(Beginning of The data)

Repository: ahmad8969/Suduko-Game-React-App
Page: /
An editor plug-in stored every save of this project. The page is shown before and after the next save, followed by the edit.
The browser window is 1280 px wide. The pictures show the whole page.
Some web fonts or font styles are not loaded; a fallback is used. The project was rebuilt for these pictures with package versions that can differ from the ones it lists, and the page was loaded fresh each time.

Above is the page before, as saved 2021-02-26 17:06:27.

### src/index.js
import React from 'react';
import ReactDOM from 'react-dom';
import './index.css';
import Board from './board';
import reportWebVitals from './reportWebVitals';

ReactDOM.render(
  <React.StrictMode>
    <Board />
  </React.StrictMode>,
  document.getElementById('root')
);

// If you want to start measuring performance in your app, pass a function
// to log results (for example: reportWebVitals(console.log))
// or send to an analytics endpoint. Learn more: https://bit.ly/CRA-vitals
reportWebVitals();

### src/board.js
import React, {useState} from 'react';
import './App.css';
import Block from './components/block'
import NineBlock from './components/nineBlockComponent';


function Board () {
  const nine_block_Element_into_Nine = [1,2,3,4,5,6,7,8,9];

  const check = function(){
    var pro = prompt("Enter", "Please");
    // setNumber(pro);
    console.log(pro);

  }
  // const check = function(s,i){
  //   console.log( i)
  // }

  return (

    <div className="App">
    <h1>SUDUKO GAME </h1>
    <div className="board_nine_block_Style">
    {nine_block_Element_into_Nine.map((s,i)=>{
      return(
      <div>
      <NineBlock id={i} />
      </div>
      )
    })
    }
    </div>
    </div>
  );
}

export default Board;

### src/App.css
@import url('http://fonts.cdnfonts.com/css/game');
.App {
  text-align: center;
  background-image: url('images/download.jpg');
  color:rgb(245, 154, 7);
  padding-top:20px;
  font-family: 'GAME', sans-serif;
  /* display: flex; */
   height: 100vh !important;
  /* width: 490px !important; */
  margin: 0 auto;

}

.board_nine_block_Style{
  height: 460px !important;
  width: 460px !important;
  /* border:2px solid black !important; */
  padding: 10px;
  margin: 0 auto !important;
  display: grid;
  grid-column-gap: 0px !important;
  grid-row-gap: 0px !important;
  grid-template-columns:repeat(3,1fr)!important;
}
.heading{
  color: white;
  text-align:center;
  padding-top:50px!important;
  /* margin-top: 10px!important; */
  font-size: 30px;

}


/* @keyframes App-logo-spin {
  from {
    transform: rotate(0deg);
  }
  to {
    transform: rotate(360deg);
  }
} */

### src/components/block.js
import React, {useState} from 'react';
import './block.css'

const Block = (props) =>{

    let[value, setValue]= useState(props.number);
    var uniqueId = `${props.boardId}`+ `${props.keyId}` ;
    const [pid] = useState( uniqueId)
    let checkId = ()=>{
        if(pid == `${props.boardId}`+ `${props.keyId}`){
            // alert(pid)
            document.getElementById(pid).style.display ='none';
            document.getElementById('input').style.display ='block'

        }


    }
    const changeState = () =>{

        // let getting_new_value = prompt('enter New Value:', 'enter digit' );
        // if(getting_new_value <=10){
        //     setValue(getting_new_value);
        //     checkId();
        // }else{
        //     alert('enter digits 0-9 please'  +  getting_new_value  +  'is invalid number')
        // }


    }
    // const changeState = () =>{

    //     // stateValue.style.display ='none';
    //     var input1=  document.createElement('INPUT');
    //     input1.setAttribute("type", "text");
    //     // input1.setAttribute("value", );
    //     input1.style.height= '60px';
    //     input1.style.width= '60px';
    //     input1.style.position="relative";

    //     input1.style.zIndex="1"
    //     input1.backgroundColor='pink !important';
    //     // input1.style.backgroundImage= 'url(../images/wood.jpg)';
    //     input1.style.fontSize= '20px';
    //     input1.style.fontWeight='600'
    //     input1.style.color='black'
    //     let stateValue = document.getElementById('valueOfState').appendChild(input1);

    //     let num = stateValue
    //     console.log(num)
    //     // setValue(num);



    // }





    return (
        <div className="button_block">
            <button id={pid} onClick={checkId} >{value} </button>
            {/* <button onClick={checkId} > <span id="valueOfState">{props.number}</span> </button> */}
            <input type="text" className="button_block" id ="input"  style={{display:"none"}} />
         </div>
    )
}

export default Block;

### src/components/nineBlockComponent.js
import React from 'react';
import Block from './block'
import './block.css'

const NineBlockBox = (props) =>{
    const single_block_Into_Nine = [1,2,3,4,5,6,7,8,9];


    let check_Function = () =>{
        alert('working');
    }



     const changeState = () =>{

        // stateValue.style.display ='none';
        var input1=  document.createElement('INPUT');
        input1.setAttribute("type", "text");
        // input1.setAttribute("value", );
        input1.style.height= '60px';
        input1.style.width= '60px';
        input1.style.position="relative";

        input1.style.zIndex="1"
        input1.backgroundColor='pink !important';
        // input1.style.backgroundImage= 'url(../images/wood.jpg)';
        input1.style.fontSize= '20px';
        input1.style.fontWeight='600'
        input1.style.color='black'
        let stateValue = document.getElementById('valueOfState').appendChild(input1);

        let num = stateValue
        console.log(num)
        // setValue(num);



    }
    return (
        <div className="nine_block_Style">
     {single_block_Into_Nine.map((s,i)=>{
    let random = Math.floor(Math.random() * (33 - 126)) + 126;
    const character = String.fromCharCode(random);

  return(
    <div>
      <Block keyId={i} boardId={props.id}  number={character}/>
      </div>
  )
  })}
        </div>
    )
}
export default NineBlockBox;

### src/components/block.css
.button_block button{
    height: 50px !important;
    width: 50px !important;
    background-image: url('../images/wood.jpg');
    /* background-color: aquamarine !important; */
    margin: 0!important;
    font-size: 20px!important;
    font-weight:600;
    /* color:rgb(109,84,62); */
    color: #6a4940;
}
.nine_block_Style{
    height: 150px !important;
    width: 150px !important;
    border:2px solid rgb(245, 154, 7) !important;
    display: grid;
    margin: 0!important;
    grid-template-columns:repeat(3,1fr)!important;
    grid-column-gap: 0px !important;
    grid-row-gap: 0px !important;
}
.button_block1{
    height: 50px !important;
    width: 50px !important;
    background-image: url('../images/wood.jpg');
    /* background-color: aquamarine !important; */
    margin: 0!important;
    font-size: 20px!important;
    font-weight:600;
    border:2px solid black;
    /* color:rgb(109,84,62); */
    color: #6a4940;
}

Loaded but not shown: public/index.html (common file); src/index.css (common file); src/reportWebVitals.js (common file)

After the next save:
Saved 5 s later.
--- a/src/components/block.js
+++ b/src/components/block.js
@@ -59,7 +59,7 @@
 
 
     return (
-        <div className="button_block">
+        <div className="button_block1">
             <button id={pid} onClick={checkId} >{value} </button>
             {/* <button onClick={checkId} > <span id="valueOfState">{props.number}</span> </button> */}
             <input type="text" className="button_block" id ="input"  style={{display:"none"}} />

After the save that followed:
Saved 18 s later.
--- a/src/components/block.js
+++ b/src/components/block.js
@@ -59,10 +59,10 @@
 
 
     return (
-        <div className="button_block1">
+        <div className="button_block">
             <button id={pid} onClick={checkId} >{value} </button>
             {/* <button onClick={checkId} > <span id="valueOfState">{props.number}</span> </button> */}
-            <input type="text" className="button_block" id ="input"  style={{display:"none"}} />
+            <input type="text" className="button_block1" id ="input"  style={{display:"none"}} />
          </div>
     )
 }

(End of The data)

## What is required
Copy every line of the listing, exact to the last character.

## Answer
Repository: ahmad8969/Suduko-Game-React-App
Page: /
An editor plug-in stored every save of this project. The page is shown before and after the next save, followed by the edit.
The browser window is 1280 px wide. The pictures show the whole page.
Some web fonts or font styles are not loaded; a fallback is used. The project was rebuilt for these pictures with package versions that can differ from the ones it lists, and the page was loaded fresh each time.

Above is the page before, as saved 2021-02-26 17:06:27.

### src/index.js
import React from 'react';
import ReactDOM from 'react-dom';
import './index.css';
import Board from './board';
import reportWebVitals from './reportWebVitals';

ReactDOM.render(
  <React.StrictMode>
    <Board />
  </React.StrictMode>,
  document.getElementById('root')
);

// If you want to start measuring performance in your app, pass a function
// to log results (for example: reportWebVitals(console.log))
// or send to an analytics endpoint. Learn more: https://bit.ly/CRA-vitals
reportWebVitals();

### src/board.js
import React, {useState} from 'react';
import './App.css';
import Block from './components/block'
import NineBlock from './components/nineBlockComponent';


function Board () {
  const nine_block_Element_into_Nine = [1,2,3,4,5,6,7,8,9];

  const check = function(){
    var pro = prompt("Enter", "Please");
    // setNumber(pro);
    console.log(pro);

  }
  // const check = function(s,i){
  //   console.log( i)
  // }

  return (

    <div className="App">
    <h1>SUDUKO GAME </h1>
    <div className="board_nine_block_Style">
    {nine_block_Element_into_Nine.map((s,i)=>{
      return(
      <div>
      <NineBlock id={i} />
      </div>
      )
    })
    }
    </div>
    </div>
  );
}

export default Board;

### src/App.css
@import url('http://fonts.cdnfonts.com/css/game');
.App {
  text-align: center;
  background-image: url('images/download.jpg');
  color:rgb(245, 154, 7);
  padding-top:20px;
  font-family: 'GAME', sans-serif;
  /* display: flex; */
   height: 100vh !important;
  /* width: 490px !important; */
  margin: 0 auto;

}

.board_nine_block_Style{
  height: 460px !important;
  width: 460px !important;
  /* border:2px solid black !important; */
  padding: 10px;
  margin: 0 auto !important;
  display: grid;
  grid-column-gap: 0px !important;
  grid-row-gap: 0px !important;
  grid-template-columns:repeat(3,1fr)!important;
}
.heading{
  color: white;
  text-align:center;
  padding-top:50px!important;
  /* margin-top: 10px!important; */
  font-size: 30px;

}


/* @keyframes App-logo-spin {
  from {
    transform: rotate(0deg);
  }
  to {
    transform: rotate(360deg);
  }
} */

### src/components/block.js
import React, {useState} from 'react';
import './block.css'

const Block = (props) =>{

    let[value, setValue]= useState(props.number);
    var uniqueId = `${props.boardId}`+ `${props.keyId}` ;
    const [pid] = useState( uniqueId)
    let checkId = ()=>{
        if(pid == `${props.boardId}`+ `${props.keyId}`){
            // alert(pid)
            document.getElementById(pid).style.display ='none';
            document.getElementById('input').style.display ='block'

        }


    }
    const changeState = () =>{

        // let getting_new_value = prompt('enter New Value:', 'enter digit' );
        // if(getting_new_value <=10){
        //     setValue(getting_new_value);
        //     checkId();
        // }else{
        //     alert('enter digits 0-9 please'  +  getting_new_value  +  'is invalid number')
        // }


    }
    // const changeState = () =>{

    //     // stateValue.style.display ='none';
    //     var input1=  document.createElement('INPUT');
    //     input1.setAttribute("type", "text");
    //     // input1.setAttribute("value", );
    //     input1.style.height= '60px';
    //     input1.style.width= '60px';
    //     input1.style.position="relative";

    //     input1.style.zIndex="1"
    //     input1.backgroundColor='pink !important';
    //     // input1.style.backgroundImage= 'url(../images/wood.jpg)';
    //     input1.style.fontSize= '20px';
    //     input1.style.fontWeight='600'
    //     input1.style.color='black'
    //     let stateValue = document.getElementById('valueOfState').appendChild(input1);

    //     let num = stateValue
    //     console.log(num)
    //     // setValue(num);



    // }





    return (
        <div className="button_block">
            <button id={pid} onClick={checkId} >{value} </button>
            {/* <button onClick={checkId} > <span id="valueOfState">{props.number}</span> </button> */}
            <input type="text" className="button_block" id ="input"  style={{display:"none"}} />
         </div>
    )
}

export default Block;

### src/components/nineBlockComponent.js
import React from 'react';
import Block from './block'
import './block.css'

const NineBlockBox = (props) =>{
    const single_block_Into_Nine = [1,2,3,4,5,6,7,8,9];


    let check_Function = () =>{
        alert('working');
    }



     const changeState = () =>{

        // stateValue.style.display ='none';
        var input1=  document.createElement('INPUT');
        input1.setAttribute("type", "text");
        // input1.setAttribute("value", );
        input1.style.height= '60px';
        input1.style.width= '60px';
        input1.style.position="relative";

        input1.style.zIndex="1"
        input1.backgroundColor='pink !important';
        // input1.style.backgroundImage= 'url(../images/wood.jpg)';
        input1.style.fontSize= '20px';
        input1.style.fontWeight='600'
        input1.style.color='black'
        let stateValue = document.getElementById('valueOfState').appendChild(input1);

        let num = stateValue
        console.log(num)
        // setValue(num);



    }
    return (
        <div className="nine_block_Style">
     {single_block_Into_Nine.map((s,i)=>{
    let random = Math.floor(Math.random() * (33 - 126)) + 126;
    const character = String.fromCharCode(random);

  return(
    <div>
      <Block keyId={i} boardId={props.id}  number={character}/>
      </div>
  )
  })}
        </div>
    )
}
export default NineBlockBox;

### src/components/block.css
.button_block button{
    height: 50px !important;
    width: 50px !important;
    background-image: url('../images/wood.jpg');
    /* background-color: aquamarine !important; */
    margin: 0!important;
    font-size: 20px!important;
    font-weight:600;
    /* color:rgb(109,84,62); */
    color: #6a4940;
}
.nine_block_Style{
    height: 150px !important;
    width: 150px !important;
    border:2px solid rgb(245, 154, 7) !important;
    display: grid;
    margin: 0!important;
    grid-template-columns:repeat(3,1fr)!important;
    grid-column-gap: 0px !important;
    grid-row-gap: 0px !important;
}
.button_block1{
    height: 50px !important;
    width: 50px !important;
    background-image: url('../images/wood.jpg');
    /* background-color: aquamarine !important; */
    margin: 0!important;
    font-size: 20px!important;
    font-weight:600;
    border:2px solid black;
    /* color:rgb(109,84,62); */
    color: #6a4940;
}

Loaded but not shown: public/index.html (common file); src/index.css (common file); src/reportWebVitals.js (common file)

After the next save:
Saved 5 s later.
--- a/src/components/block.js
+++ b/src/components/block.js
@@ -59,7 +59,7 @@
 
 
     return (
-        <div className="button_block">
+        <div className="button_block1">
             <button id={pid} onClick={checkId} >{value} </button>
             {/* <button onClick={checkId} > <span id="valueOfState">{props.number}</span> </button> */}
             <input type="text" className="button_block" id ="input"  style={{display:"none"}} />

After the save that followed:
Saved 18 s later.
--- a/src/components/block.js
+++ b/src/components/block.js
@@ -59,10 +59,10 @@
 
 
     return (
-        <div className="button_block1">
+        <div className="button_block">
             <button id={pid} onClick={checkId} >{value} </button>
             {/* <button onClick={checkId} > <span id="valueOfState">{props.number}</span> </button> */}
-            <input type="text" className="button_block" id ="input"  style={{display:"none"}} />
+            <input type="text" className="button_block1" id ="input"  style={{display:"none"}} />
          </div>
     )
 }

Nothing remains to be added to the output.